■ What to work on
Filter these entries so that only lines with the word "tools" remain.

[Detected change data]
++++++++++

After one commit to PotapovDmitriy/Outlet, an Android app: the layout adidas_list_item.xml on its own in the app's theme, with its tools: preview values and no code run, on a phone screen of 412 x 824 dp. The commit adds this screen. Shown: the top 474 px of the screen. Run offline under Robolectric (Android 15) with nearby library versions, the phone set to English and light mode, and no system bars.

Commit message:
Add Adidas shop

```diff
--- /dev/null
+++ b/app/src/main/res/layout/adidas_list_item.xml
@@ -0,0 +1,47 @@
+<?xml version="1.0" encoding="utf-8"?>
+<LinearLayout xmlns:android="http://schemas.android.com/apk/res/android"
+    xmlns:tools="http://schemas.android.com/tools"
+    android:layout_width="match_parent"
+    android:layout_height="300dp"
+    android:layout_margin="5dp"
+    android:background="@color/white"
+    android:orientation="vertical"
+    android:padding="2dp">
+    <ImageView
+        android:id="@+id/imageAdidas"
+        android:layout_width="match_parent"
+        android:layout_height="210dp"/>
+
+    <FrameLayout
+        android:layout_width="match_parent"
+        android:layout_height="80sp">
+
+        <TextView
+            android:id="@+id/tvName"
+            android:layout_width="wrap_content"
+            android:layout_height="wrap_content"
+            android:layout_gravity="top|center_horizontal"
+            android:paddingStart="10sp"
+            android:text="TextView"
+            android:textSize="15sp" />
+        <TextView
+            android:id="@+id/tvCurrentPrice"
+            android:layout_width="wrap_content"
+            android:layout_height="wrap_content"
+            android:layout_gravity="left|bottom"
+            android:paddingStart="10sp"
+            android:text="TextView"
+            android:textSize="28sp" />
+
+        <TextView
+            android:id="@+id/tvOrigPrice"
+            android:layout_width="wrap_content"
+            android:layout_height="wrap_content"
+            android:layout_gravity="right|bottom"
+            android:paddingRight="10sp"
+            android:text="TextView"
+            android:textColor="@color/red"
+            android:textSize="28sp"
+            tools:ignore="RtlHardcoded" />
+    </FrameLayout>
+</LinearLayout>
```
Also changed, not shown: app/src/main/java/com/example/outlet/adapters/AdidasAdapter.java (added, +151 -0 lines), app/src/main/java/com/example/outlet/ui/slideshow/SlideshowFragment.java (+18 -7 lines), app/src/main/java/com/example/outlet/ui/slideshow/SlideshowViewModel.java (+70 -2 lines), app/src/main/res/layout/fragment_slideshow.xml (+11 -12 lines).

++++++++++

■ Exercise solution
After one commit to PotapovDmitriy/Outlet, an Android app: the layout adidas_list_item.xml on its own in the app's theme, with its tools: preview values and no code run, on a phone screen of 412 x 824 dp. The commit adds this screen. Shown: the top 474 px of the screen. Run offline under Robolectric (Android 15) with nearby library versions, the phone set to English and light mode, and no system bars.
+    xmlns:tools="http://schemas.android.com/tools"
+            tools:ignore="RtlHardcoded" />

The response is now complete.